"Be on my side, I'll be on your side..."
The audience answered each time. Nothing ever felt as important or as intense as being in those seats in that arena as that moment.
Obviously, I think about this night a lot. The feeling of being up in the balcony seats, looking down while the four of them went to work was beyond exhilarating. It was beyond a thrill. I was a month away from turning 18, and I certainly can't think of another night before it that meant nearly as much. Since that day, I had been looking on and off for a recording of it, and I finally tracked one down last week. And there it was, with “Down By the River” and “Carry On” and “Long Time Gone” and “Guinnevere” and, of course, "Almost Cut My Hair" in all its glory, Crosby by way of Muddy Waters belting out this freak-flag anthem all those years after Déjà Vu.
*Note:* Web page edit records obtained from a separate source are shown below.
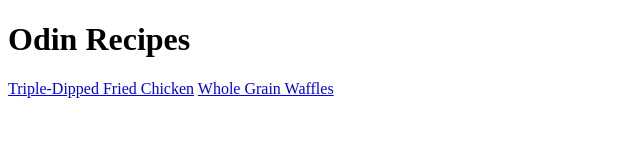
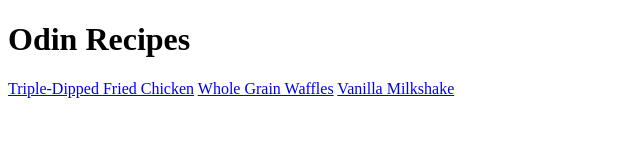
Before and after one commit to ajwjung/odin-recipes, a plain HTML site: page index.html in a window 1280 px wide. Shown: the whole page, without its empty margins (0-640 px from the left). Drawn offline with Linux system fonts and the light colour scheme.

Commit message:
Link milkshake webpage

```diff
--- a/index.html
+++ b/index.html
@@ -9,5 +9,6 @@
         <h1>Odin Recipes</h1>
         <a href="./recipes/fried-chicken.html">Triple-Dipped Fried Chicken</a>
         <a href="./recipes/waffles.html">Whole Grain Waffles</a>
+        <a href="./recipes/milkshake.html">Vanilla Milkshake</a>
     </body>
 </html>
```
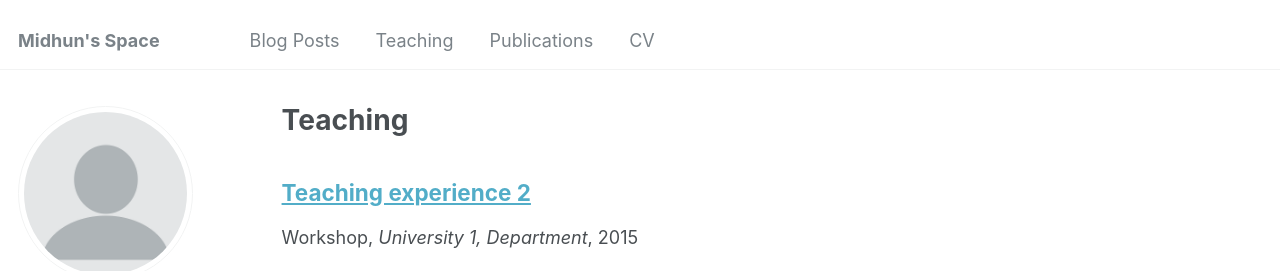
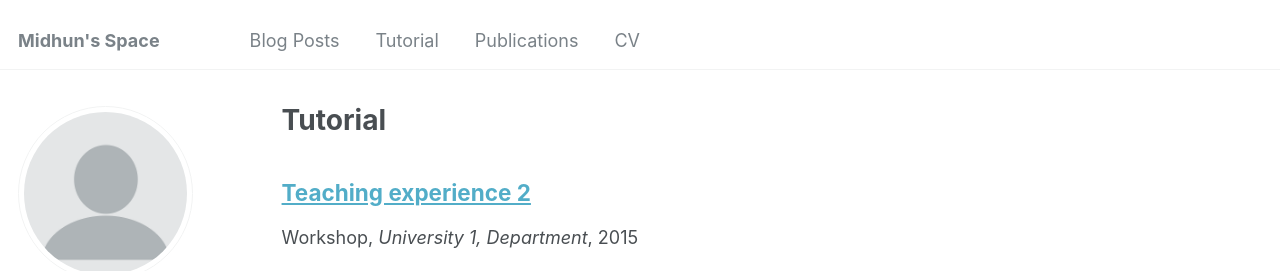
Before and after one commit to MIDHUNGRAJ/midhungraj.github.io, a Jekyll site: the page built from _pages/teaching.html, in a window 1280 px wide. Shown: the top 271 px of the page. Built offline with Jekyll 4.4.1, drawn with Linux system fonts in a browser that asks for light colours.

Commit message:
update -> v.17

```diff
--- a/_data/navigation.yml
+++ b/_data/navigation.yml
@@ -4,7 +4,7 @@ main:
   - title: "Blog Posts"
     url: /year-archive/
 
-  - title: "Teaching"
+  - title: "Tutorial"
     url: /teaching/
 
   - title: "Publications"
--- a/_pages/teaching.html
+++ b/_pages/teaching.html
@@ -1,6 +1,6 @@
 ---
 layout: archive
-title: "Teaching"
+title: "Tutorial"
 permalink: /teaching/
 author_profile: true
 ---
```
Looking back, it's hilarious how little I knew of the music then. I knew I liked Neil Young, and in the process of that education, I was realizing how much I liked Crosby, Stills and Nash. I knew the radio hits, I'd taped their VH-1 Storytellers appearance and I believe I had the CD of Live Rust by Neil & Crazy Horse. I probably had everything Young did with Pearl Jam. And that was it. I don't think I'd even heard "Down By the River" before that show. But I walked out of that arena a different person. I wanted to feel that feeling again.
Crosby, Stills, Nash & Young were my introduction to the severity and potency that only live music can provide. Nearly 23 years later, I'm still chasing that high. And none of that is possible if Crosby doesn’t meet Stills, and if they don’t sing together with Nash for the first time in someone’s house. That’s how titans are born.
Jan. 23, 2023
Email Nick Tavares at email@example.com